*WHAT TO PRODUCE:* Should the word "JobRouter" occur in a line of the records, copy that line.

*INPUT FOR THIS TASK:*
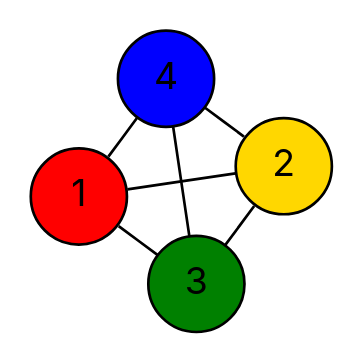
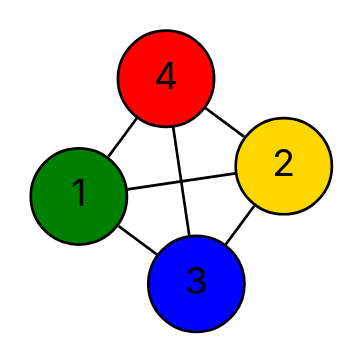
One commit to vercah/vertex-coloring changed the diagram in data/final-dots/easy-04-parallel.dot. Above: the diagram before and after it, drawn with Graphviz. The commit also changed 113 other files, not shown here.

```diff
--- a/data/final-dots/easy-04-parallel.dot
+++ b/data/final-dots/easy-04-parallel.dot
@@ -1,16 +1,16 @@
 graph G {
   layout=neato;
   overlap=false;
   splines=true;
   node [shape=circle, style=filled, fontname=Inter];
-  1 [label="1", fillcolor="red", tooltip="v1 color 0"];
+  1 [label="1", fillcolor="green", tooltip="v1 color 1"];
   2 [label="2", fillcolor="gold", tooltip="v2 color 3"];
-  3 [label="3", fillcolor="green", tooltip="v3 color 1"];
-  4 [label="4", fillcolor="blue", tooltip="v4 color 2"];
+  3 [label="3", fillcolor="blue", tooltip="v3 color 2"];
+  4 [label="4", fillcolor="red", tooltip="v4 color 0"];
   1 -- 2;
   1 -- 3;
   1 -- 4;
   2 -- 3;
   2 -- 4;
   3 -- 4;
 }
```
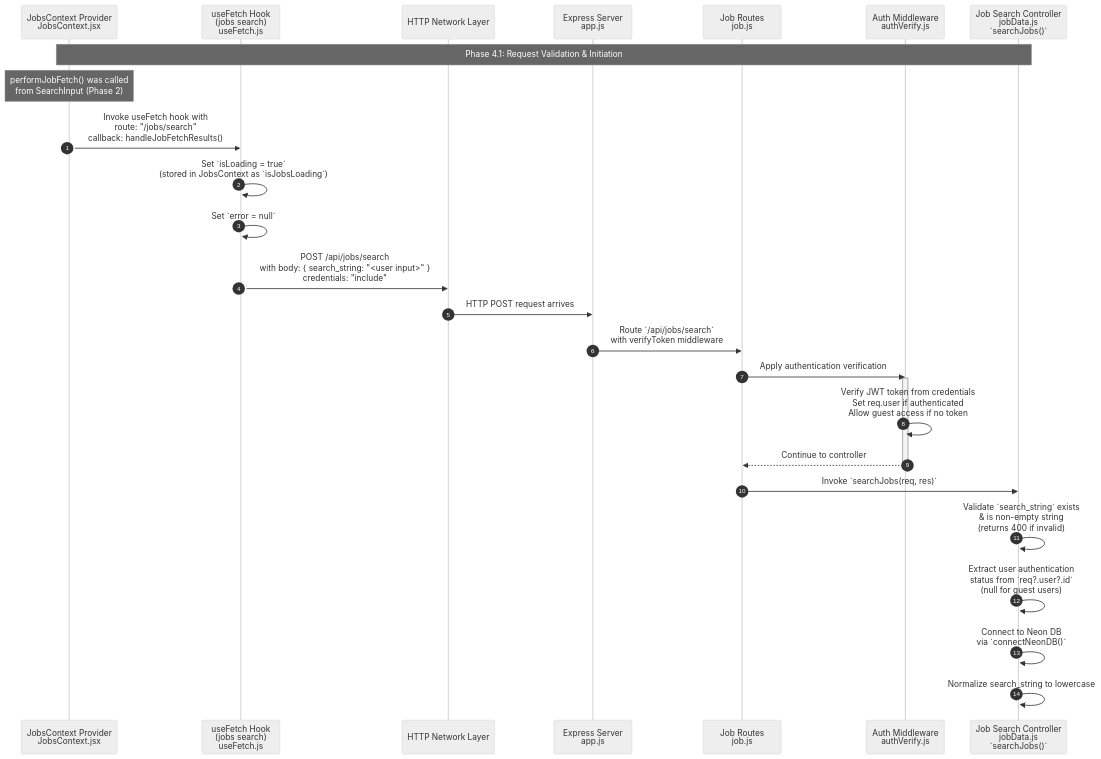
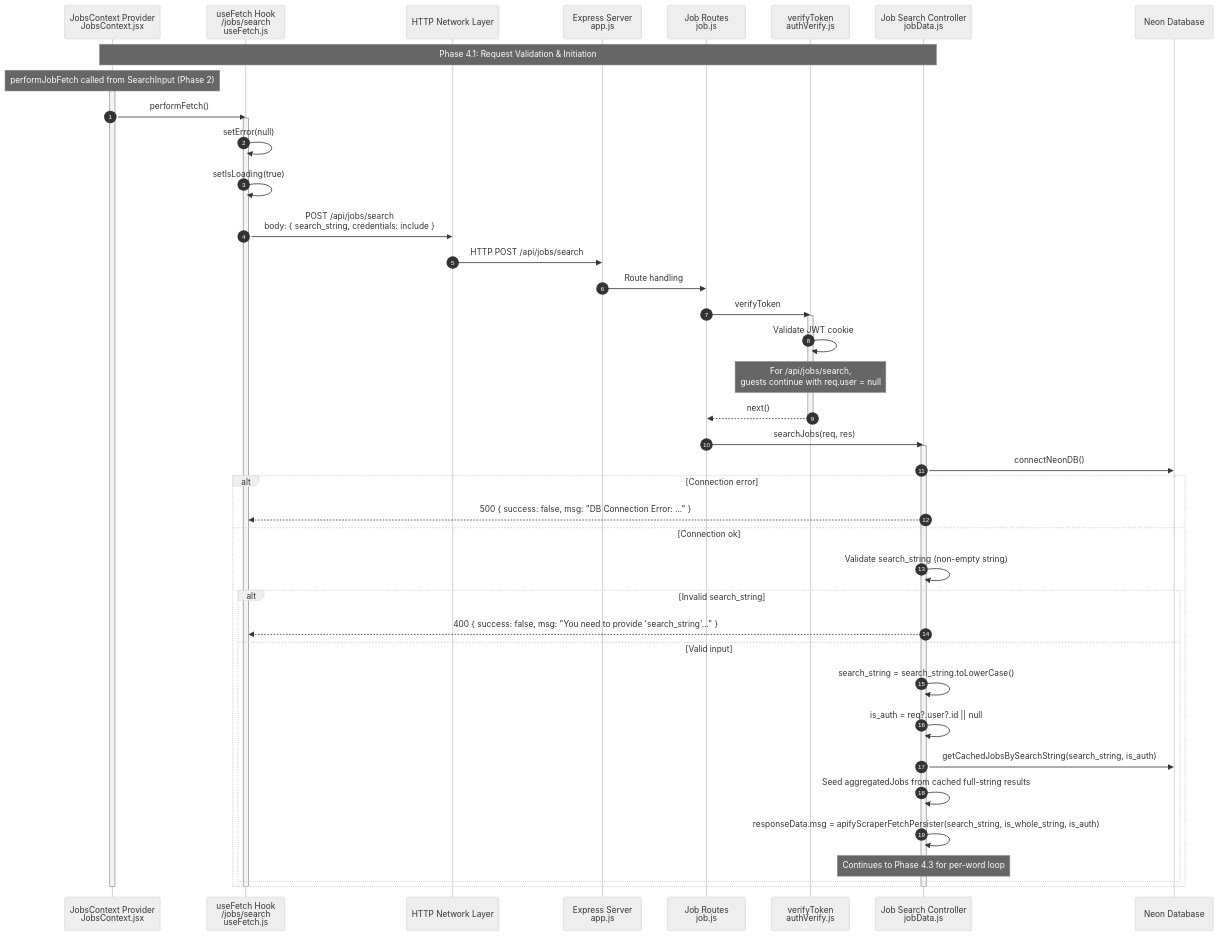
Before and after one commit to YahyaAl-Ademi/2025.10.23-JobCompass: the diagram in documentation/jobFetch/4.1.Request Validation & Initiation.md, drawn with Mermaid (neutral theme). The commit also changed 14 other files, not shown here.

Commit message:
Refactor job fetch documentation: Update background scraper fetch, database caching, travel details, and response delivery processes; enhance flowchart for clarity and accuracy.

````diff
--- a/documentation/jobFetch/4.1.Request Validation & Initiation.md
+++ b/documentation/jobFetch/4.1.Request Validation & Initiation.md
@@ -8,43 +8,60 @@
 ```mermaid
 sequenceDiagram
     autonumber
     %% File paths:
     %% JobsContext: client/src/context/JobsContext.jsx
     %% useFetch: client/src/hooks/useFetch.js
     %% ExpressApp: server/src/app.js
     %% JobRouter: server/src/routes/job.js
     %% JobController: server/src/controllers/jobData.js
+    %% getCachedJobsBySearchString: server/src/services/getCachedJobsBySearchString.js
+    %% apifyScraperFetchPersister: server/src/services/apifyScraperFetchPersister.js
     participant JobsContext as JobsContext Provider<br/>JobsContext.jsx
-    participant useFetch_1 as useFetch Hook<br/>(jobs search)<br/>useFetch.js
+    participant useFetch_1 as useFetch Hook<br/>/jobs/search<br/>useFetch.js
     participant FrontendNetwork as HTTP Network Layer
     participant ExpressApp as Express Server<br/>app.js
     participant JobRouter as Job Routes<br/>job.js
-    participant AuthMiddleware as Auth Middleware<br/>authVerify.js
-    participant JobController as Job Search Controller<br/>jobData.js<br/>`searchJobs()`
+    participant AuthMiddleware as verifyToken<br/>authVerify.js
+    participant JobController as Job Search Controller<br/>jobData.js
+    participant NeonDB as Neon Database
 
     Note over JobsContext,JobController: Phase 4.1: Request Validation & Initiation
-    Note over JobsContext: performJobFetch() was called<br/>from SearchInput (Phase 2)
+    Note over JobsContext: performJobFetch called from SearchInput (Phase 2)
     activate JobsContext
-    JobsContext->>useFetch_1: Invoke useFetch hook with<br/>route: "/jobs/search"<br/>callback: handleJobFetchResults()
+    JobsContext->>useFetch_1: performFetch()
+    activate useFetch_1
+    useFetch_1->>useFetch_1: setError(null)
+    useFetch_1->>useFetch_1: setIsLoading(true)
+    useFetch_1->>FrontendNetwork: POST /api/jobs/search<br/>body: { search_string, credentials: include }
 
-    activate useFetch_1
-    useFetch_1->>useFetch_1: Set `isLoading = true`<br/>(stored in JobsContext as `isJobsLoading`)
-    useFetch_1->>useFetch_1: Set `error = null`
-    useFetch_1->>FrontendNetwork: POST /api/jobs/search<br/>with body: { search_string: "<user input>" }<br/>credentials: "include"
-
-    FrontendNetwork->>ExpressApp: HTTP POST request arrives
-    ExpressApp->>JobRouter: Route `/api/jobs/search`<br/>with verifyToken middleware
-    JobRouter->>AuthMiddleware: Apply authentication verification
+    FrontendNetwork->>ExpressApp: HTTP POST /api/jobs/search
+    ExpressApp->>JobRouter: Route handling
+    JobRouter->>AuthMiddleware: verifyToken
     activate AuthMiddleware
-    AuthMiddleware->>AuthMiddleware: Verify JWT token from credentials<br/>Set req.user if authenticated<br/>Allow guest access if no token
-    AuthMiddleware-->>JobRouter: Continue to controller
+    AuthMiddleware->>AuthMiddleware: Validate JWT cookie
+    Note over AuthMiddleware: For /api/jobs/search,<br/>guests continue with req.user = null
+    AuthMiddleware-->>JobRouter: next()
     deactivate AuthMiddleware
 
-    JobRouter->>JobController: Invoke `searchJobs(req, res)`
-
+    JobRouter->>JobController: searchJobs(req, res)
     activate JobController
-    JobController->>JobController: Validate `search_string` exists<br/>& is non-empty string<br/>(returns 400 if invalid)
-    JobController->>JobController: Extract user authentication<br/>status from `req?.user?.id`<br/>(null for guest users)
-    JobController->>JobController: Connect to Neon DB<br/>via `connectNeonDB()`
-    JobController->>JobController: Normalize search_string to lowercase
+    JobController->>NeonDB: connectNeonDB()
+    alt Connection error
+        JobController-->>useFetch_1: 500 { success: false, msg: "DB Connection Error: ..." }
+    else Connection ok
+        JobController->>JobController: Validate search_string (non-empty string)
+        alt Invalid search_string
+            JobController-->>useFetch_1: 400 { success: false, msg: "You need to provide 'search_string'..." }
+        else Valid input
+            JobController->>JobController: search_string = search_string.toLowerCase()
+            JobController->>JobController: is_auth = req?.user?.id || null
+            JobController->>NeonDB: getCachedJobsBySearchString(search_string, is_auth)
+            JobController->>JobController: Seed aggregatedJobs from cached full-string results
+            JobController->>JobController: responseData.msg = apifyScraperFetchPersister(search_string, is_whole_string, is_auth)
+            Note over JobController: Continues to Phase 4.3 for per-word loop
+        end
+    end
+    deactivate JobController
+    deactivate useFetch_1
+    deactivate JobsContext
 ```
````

*RESULT OF THE EXERCISE:*
     %% JobRouter: server/src/routes/job.js
     participant JobRouter as Job Routes<br/>job.js
-    ExpressApp->>JobRouter: Route `/api/jobs/search`<br/>with verifyToken middleware
-    JobRouter->>AuthMiddleware: Apply authentication verification
+    ExpressApp->>JobRouter: Route handling
+    JobRouter->>AuthMiddleware: verifyToken
-    AuthMiddleware-->>JobRouter: Continue to controller
+    AuthMiddleware-->>JobRouter: next()
-    JobRouter->>JobController: Invoke `searchJobs(req, res)`
+    JobRouter->>JobController: searchJobs(req, res)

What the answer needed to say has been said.